** Opening MATERIAL TO PROCESS block **

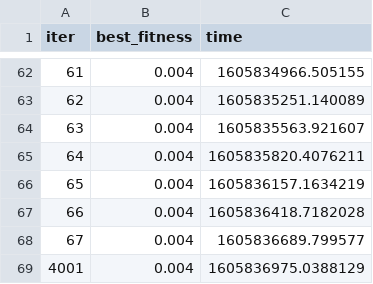
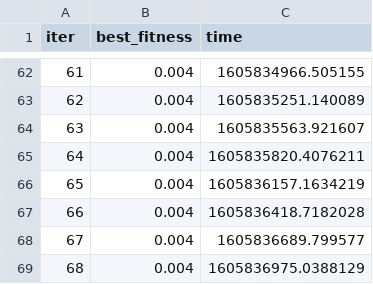
Before and after one commit to joanreyero/two-spirals, a CSV file: python/csv/gp-3hl.csv, drawn as a sheet; only a part is shown, gaps mark what is left out.

```diff
--- a/python/csv/gp-3hl.csv
+++ b/python/csv/gp-3hl.csv
@@ -68,2 +68,2 @@ iter,best_fitness,time,
 67,0.004,1605836689.799577
-4001,0.004,1605836975.0388129
+68,0.004,1605836975.0388129
```
Also changed, not shown: python/csv/ga-6hl.csv, python/csv/gp-flat.csv.csv, 24 other files.
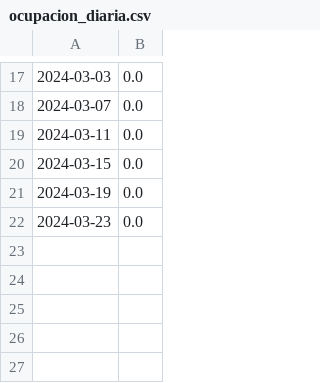
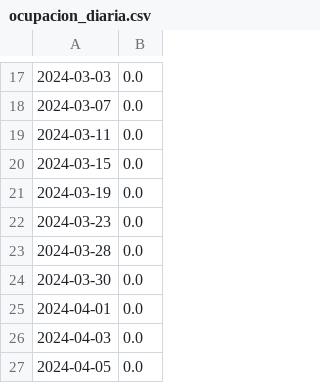
Before and after one commit to muranga03/TP_ESTRUCTURAS_GRUPO6, a CSV file: ocupacion_diaria.csv, drawn as a sheet; only a part is shown, gaps mark what is left out.

```diff
--- a/ocupacion_diaria.csv
+++ b/ocupacion_diaria.csv
@@ -22 +22,6 @@
 2024-03-23,0.0
+2024-03-28,0.0
+2024-03-30,0.0
+2024-04-01,0.0
+2024-04-03,0.0
+2024-04-05,0.0
```
Also changed, not shown: 5 other files.
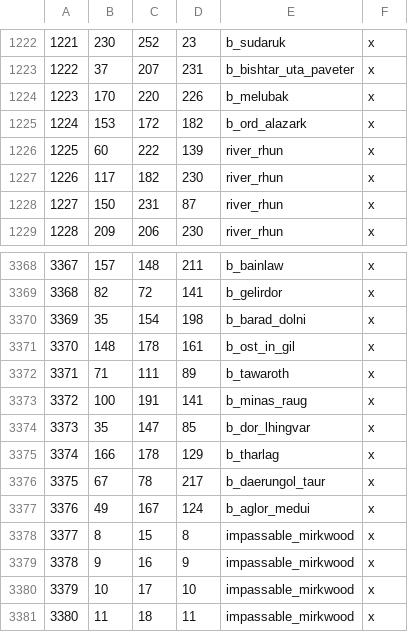
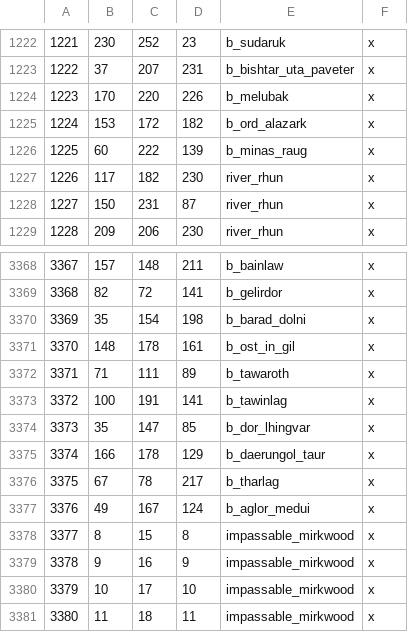
Before and after one commit to terrapass/RealmsInExile-CI-Prototype, a CSV file: LotRRealmsInExileDev/map_data/definition.csv, drawn as a sheet; only a part is shown, gaps mark what is left out.

```diff
--- a/LotRRealmsInExileDev/map_data/definition.csv
+++ b/LotRRealmsInExileDev/map_data/definition.csv
@@ -1225,3 +1225,3 @@
 1224;153;172;182;b_ord_alazark;x;
-1225;60;222;139;river_rhun;x
+1225;60;222;139;b_minas_raug;x
 1226;117;182;230;river_rhun;x
@@ -3372,6 +3372,6 @@
 3371;71;111;89;b_tawaroth;x
-3372;100;191;141;b_minas_raug;x
+3372;100;191;141;b_tawinlag;x
 3373;35;147;85;b_dor_lhingvar;x
-3374;166;178;129;b_tharlag;x
-3375;67;78;217;b_daerungol_taur;x
+3374;166;178;129;b_daerungol_taur;x
+3375;67;78;217;b_tharlag;x
 3376;49;167;124;b_aglor_medui;x
```
Also changed, not shown: 19 other files.
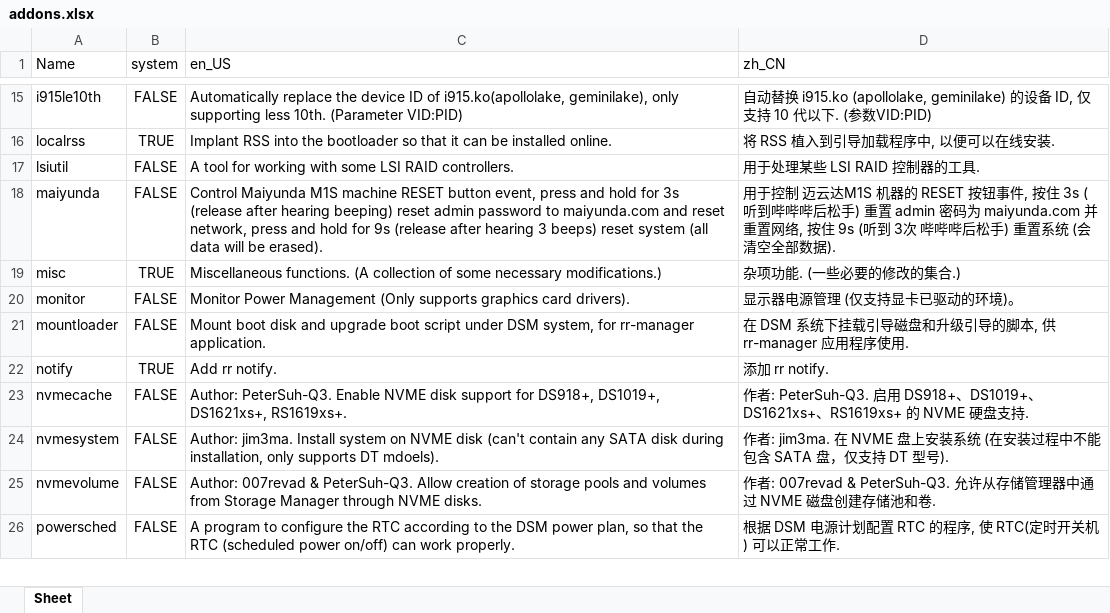
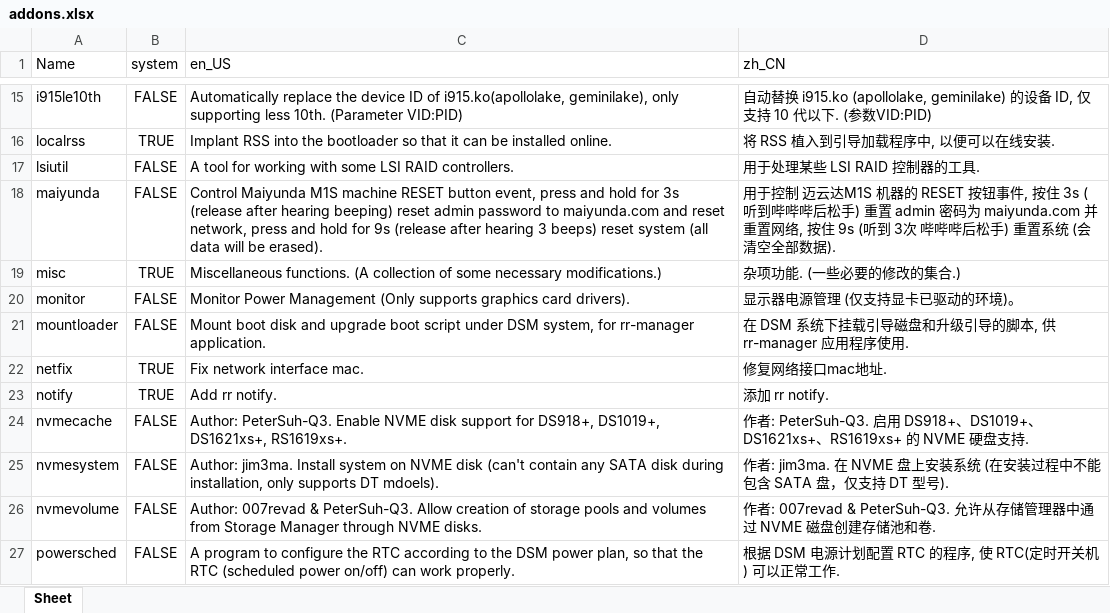
Before and after one commit to RROrg/rr, an Excel workbook: docs/addons.xlsx, sheet Sheet, drawn as a sheet; only a part is shown, gaps mark what is left out; values as stored, in another font and other column widths than the file's, no borders; the diff names each change by its address in the sheet, - before the commit and + after, or states it on an @@ line.

```diff
--- a/docs/addons.xlsx (sheet Sheet)
+++ b/docs/addons.xlsx (sheet Sheet)
+row 22: netfix | TRUE | Fix network interface mac. | 修复网络接口mac地址.
```
Also changed, not shown: docs/models.xlsx, docs/modules.xlsx, 5 other files.
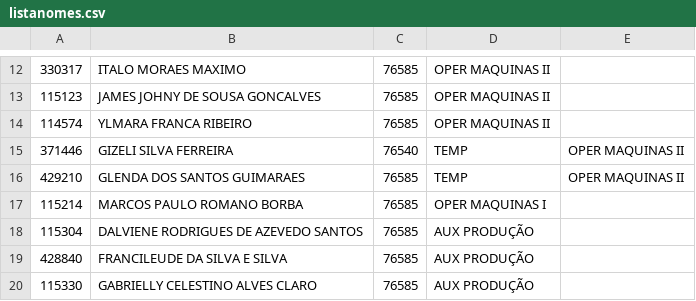
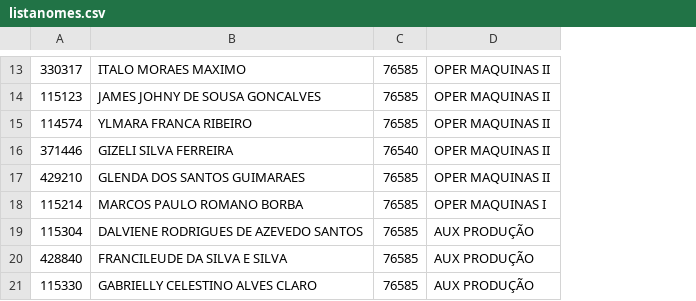
Before and after one commit to James-Johny/yavos, a CSV file: listanomes.csv, drawn as a sheet; only a part is shown, gaps mark what is left out; removed rows and columns are numbered as before the commit, all else as after; the diff covers the shown part only; the diff names each change by its address in the sheet, - before the commit and + after, or states it on an @@ line.

```diff
--- a/listanomes.csv
+++ b/listanomes.csv
-column E, rows 15-16: OPER MAQUINAS II | OPER MAQUINAS II
-D16:D17: TEMP
+D16:D17: OPER MAQUINAS II
```
Also changed, not shown: 1 added row and 15 edited cells elsewhere in this file, 3 other files.
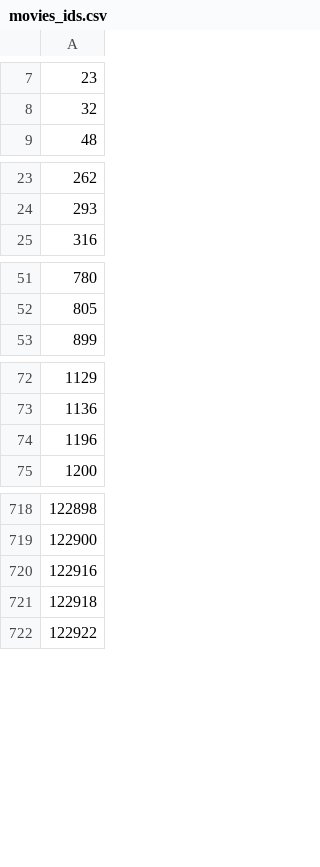
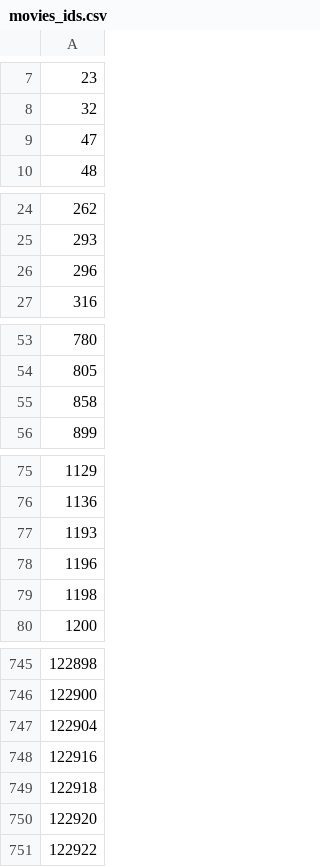
Before and after one commit to MarcoAmato/ILS-survey, a CSV file: data/top100_similarities/movies_ids.csv, drawn as a sheet; only a part is shown, gaps mark what is left out; the diff covers the shown part only; the diff names each change by its address in the sheet, - before the commit and + after, or states it on an @@ line.

```diff
--- a/data/top100_similarities/movies_ids.csv
+++ b/data/top100_similarities/movies_ids.csv
+row 9: 47
+row 26: 296
+row 55: 858
+row 77: 1193
+row 79: 1198
+row 747: 122904
+row 750: 122920
```
Also changed, not shown: 26 added rows elsewhere in this file, 4 other files.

** Closing MATERIAL TO PROCESS block **

WORK ITEM: Drop the images, then copy the data exactly.

SOLUTION TO THIS PROBLEM:
Before and after one commit to joanreyero/two-spirals, a CSV file: python/csv/gp-3hl.csv, drawn as a sheet; only a part is shown, gaps mark what is left out.

```diff
--- a/python/csv/gp-3hl.csv
+++ b/python/csv/gp-3hl.csv
@@ -68,2 +68,2 @@ iter,best_fitness,time,
 67,0.004,1605836689.799577
-4001,0.004,1605836975.0388129
+68,0.004,1605836975.0388129
```
Also changed, not shown: python/csv/ga-6hl.csv, python/csv/gp-flat.csv.csv, 24 other files.
Before and after one commit to muranga03/TP_ESTRUCTURAS_GRUPO6, a CSV file: ocupacion_diaria.csv, drawn as a sheet; only a part is shown, gaps mark what is left out.

```diff
--- a/ocupacion_diaria.csv
+++ b/ocupacion_diaria.csv
@@ -22 +22,6 @@
 2024-03-23,0.0
+2024-03-28,0.0
+2024-03-30,0.0
+2024-04-01,0.0
+2024-04-03,0.0
+2024-04-05,0.0
```
Also changed, not shown: 5 other files.
Before and after one commit to terrapass/RealmsInExile-CI-Prototype, a CSV file: LotRRealmsInExileDev/map_data/definition.csv, drawn as a sheet; only a part is shown, gaps mark what is left out.

```diff
--- a/LotRRealmsInExileDev/map_data/definition.csv
+++ b/LotRRealmsInExileDev/map_data/definition.csv
@@ -1225,3 +1225,3 @@
 1224;153;172;182;b_ord_alazark;x;
-1225;60;222;139;river_rhun;x
+1225;60;222;139;b_minas_raug;x
 1226;117;182;230;river_rhun;x
@@ -3372,6 +3372,6 @@
 3371;71;111;89;b_tawaroth;x
-3372;100;191;141;b_minas_raug;x
+3372;100;191;141;b_tawinlag;x
 3373;35;147;85;b_dor_lhingvar;x
-3374;166;178;129;b_tharlag;x
-3375;67;78;217;b_daerungol_taur;x
+3374;166;178;129;b_daerungol_taur;x
+3375;67;78;217;b_tharlag;x
 3376;49;167;124;b_aglor_medui;x
```
Also changed, not shown: 19 other files.
Before and after one commit to RROrg/rr, an Excel workbook: docs/addons.xlsx, sheet Sheet, drawn as a sheet; only a part is shown, gaps mark what is left out; values as stored, in another font and other column widths than the file's, no borders; the diff names each change by its address in the sheet, - before the commit and + after, or states it on an @@ line.

```diff
--- a/docs/addons.xlsx (sheet Sheet)
+++ b/docs/addons.xlsx (sheet Sheet)
+row 22: netfix | TRUE | Fix network interface mac. | 修复网络接口mac地址.
```
Also changed, not shown: docs/models.xlsx, docs/modules.xlsx, 5 other files.
Before and after one commit to James-Johny/yavos, a CSV file: listanomes.csv, drawn as a sheet; only a part is shown, gaps mark what is left out; removed rows and columns are numbered as before the commit, all else as after; the diff covers the shown part only; the diff names each change by its address in the sheet, - before the commit and + after, or states it on an @@ line.

```diff
--- a/listanomes.csv
+++ b/listanomes.csv
-column E, rows 15-16: OPER MAQUINAS II | OPER MAQUINAS II
-D16:D17: TEMP
+D16:D17: OPER MAQUINAS II
```
Also changed, not shown: 1 added row and 15 edited cells elsewhere in this file, 3 other files.
Before and after one commit to MarcoAmato/ILS-survey, a CSV file: data/top100_similarities/movies_ids.csv, drawn as a sheet; only a part is shown, gaps mark what is left out; the diff covers the shown part only; the diff names each change by its address in the sheet, - before the commit and + after, or states it on an @@ line.

```diff
--- a/data/top100_similarities/movies_ids.csv
+++ b/data/top100_similarities/movies_ids.csv
+row 9: 47
+row 26: 296
+row 55: 858
+row 77: 1193
+row 79: 1198
+row 747: 122904
+row 750: 122920
```
Also changed, not shown: 26 added rows elsewhere in this file, 4 other files.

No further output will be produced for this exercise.